┏━━

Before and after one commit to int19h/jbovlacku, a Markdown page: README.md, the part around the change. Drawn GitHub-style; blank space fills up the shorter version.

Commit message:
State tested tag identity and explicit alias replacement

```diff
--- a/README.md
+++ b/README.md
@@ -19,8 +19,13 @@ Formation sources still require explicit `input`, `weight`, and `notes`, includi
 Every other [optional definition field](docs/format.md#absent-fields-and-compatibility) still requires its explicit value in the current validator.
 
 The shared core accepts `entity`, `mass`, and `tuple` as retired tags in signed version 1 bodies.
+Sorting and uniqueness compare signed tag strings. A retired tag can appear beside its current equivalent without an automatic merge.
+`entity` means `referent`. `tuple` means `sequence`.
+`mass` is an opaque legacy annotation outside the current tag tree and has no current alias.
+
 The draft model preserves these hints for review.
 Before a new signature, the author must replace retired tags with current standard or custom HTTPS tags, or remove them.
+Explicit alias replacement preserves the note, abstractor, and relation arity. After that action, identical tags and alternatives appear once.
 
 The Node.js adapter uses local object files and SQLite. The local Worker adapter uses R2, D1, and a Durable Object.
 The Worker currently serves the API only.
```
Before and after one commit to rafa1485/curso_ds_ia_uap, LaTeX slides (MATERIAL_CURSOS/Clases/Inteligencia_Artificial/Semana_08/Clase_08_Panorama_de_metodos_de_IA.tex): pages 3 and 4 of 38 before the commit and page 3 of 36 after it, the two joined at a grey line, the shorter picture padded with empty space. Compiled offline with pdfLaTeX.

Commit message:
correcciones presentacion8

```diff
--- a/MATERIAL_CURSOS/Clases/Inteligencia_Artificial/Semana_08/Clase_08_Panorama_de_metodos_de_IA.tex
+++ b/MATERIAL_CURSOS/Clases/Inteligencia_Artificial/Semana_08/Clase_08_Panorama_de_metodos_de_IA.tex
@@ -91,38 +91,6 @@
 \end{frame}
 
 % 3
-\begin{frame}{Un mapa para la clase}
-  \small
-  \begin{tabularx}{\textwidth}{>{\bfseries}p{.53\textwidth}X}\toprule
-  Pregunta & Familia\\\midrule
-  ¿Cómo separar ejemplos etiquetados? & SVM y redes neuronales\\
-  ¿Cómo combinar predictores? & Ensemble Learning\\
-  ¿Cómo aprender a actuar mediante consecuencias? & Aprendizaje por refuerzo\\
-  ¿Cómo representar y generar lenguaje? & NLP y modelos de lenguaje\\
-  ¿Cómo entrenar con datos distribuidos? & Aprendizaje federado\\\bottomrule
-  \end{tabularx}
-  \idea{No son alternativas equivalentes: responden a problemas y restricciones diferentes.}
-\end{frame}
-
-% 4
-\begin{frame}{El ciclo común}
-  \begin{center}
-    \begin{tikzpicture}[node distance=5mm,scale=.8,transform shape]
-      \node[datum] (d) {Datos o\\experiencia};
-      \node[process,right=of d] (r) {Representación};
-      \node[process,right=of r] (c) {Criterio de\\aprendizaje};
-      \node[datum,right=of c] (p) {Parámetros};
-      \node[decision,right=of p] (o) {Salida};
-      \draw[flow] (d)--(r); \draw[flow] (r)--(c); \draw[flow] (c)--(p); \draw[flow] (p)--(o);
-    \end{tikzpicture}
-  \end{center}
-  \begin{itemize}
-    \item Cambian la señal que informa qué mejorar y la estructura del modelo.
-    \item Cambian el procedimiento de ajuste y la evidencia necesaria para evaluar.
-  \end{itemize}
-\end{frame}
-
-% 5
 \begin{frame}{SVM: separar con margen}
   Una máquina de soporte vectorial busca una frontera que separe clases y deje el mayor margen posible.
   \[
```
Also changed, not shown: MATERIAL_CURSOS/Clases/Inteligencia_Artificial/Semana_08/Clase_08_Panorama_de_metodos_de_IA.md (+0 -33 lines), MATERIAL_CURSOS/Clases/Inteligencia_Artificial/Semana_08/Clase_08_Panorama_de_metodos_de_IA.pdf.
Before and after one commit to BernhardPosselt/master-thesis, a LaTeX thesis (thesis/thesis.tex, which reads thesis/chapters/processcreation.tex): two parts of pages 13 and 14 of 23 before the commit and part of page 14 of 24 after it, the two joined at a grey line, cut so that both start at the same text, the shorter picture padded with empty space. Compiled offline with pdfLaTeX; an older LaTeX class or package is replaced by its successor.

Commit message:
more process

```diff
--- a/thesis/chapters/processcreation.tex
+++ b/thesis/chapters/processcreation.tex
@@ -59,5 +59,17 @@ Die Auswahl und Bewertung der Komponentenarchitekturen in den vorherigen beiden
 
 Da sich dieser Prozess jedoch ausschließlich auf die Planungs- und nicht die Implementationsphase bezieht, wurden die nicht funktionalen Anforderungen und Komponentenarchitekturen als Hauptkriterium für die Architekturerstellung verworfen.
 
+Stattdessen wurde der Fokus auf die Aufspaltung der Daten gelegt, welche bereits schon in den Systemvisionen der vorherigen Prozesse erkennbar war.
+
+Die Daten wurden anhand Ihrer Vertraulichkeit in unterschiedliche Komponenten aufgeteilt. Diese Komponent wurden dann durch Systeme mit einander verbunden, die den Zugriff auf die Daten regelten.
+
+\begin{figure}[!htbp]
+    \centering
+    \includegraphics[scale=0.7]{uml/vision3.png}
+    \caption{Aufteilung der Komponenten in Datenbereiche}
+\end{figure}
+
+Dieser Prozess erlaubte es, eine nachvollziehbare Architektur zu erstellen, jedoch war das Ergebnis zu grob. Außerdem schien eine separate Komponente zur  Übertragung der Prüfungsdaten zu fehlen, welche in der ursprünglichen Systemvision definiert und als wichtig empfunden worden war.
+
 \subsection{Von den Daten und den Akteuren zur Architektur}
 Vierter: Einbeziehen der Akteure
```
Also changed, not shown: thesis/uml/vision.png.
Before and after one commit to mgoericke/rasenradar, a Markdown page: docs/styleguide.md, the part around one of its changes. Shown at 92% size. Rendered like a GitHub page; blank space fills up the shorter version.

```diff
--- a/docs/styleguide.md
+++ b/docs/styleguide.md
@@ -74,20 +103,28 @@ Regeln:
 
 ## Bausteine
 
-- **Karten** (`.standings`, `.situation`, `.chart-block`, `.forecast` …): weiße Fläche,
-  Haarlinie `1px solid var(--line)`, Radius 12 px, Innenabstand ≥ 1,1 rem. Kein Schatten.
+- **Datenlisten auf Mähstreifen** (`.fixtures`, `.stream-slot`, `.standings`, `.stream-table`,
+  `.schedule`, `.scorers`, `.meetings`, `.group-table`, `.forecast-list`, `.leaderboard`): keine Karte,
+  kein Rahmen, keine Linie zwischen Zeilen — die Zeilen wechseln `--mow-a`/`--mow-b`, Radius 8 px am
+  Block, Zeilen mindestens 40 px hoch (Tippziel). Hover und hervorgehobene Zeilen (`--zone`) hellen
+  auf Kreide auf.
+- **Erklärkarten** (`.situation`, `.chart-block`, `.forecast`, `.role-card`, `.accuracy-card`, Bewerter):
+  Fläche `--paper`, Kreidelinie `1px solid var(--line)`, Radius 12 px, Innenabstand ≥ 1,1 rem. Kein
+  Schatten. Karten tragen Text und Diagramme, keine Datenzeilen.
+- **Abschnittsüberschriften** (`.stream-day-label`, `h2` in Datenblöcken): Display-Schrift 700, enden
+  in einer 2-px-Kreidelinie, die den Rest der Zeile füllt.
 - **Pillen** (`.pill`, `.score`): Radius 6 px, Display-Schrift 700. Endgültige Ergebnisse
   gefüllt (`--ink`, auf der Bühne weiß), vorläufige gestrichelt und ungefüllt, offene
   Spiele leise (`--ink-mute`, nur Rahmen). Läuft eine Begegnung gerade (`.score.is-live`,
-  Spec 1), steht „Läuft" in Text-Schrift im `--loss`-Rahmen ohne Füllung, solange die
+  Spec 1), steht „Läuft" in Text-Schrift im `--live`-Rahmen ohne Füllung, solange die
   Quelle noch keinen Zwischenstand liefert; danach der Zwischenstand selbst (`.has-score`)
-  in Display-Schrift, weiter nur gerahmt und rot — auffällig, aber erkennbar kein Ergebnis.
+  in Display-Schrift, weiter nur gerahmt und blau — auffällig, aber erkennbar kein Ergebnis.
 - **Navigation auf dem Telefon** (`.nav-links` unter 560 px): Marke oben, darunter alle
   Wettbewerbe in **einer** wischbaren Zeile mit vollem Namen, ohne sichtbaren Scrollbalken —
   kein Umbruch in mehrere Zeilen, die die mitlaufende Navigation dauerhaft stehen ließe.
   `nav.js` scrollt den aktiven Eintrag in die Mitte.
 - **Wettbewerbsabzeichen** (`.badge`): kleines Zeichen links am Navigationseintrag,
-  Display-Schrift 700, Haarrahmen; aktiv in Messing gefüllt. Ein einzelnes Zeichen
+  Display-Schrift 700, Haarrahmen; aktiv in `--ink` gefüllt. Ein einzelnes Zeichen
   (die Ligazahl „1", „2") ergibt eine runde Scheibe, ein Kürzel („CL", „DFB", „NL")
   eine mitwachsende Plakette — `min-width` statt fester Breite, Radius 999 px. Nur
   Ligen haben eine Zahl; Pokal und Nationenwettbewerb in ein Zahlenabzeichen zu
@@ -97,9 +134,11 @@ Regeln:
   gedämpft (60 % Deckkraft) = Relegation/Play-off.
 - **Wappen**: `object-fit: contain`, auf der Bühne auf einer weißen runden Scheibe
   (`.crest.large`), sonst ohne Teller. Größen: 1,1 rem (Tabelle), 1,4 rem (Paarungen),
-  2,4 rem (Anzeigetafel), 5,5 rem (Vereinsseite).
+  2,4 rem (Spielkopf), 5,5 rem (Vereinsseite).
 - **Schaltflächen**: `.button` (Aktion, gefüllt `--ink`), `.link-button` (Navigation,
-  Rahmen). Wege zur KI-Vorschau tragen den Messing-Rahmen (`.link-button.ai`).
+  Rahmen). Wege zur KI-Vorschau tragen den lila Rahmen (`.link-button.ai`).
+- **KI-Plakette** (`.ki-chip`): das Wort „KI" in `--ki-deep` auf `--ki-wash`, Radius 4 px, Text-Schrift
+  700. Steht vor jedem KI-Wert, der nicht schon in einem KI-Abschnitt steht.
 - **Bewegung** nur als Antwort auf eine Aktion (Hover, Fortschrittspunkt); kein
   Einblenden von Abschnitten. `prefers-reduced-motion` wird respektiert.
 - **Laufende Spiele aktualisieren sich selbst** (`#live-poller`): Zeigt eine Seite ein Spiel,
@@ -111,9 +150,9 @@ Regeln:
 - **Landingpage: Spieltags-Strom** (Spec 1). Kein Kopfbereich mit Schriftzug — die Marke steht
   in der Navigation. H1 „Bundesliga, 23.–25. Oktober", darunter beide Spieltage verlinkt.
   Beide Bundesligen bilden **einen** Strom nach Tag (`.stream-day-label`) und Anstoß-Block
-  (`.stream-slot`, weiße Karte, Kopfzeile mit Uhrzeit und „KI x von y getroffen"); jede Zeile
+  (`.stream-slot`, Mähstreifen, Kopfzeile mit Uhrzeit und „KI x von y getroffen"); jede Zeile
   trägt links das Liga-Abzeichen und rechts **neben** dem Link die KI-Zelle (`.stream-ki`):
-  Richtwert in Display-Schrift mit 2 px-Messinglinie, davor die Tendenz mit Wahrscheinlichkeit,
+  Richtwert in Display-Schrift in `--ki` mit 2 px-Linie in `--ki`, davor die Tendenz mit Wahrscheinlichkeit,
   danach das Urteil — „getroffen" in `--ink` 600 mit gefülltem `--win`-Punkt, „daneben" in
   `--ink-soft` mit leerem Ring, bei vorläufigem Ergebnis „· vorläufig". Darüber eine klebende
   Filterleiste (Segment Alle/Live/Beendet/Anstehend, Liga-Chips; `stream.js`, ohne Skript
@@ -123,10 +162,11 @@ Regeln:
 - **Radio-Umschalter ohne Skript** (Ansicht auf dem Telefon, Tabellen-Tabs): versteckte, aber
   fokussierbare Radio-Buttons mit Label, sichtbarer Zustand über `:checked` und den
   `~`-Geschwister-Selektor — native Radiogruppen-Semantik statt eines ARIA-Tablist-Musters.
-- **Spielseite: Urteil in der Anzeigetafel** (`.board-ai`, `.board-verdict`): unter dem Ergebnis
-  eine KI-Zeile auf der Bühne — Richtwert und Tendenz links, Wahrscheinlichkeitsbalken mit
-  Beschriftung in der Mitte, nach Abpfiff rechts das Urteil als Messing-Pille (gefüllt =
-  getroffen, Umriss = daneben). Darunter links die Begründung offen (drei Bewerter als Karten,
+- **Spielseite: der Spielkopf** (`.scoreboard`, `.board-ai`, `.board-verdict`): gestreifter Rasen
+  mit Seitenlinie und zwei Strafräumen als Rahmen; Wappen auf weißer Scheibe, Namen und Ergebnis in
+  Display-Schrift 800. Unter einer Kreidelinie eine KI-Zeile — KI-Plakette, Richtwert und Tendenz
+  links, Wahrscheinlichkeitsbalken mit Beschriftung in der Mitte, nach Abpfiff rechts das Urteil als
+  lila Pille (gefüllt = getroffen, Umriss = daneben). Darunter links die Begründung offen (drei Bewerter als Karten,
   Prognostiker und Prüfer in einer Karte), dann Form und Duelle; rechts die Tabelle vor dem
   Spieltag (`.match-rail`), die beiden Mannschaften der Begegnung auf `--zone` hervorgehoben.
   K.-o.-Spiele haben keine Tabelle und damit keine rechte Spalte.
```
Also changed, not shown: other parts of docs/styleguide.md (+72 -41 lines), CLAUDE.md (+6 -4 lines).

┗━━

◆ What you should do:
Say how many lines in the listing above hold "links". Give the number only.

◆ Output for this exercise:
7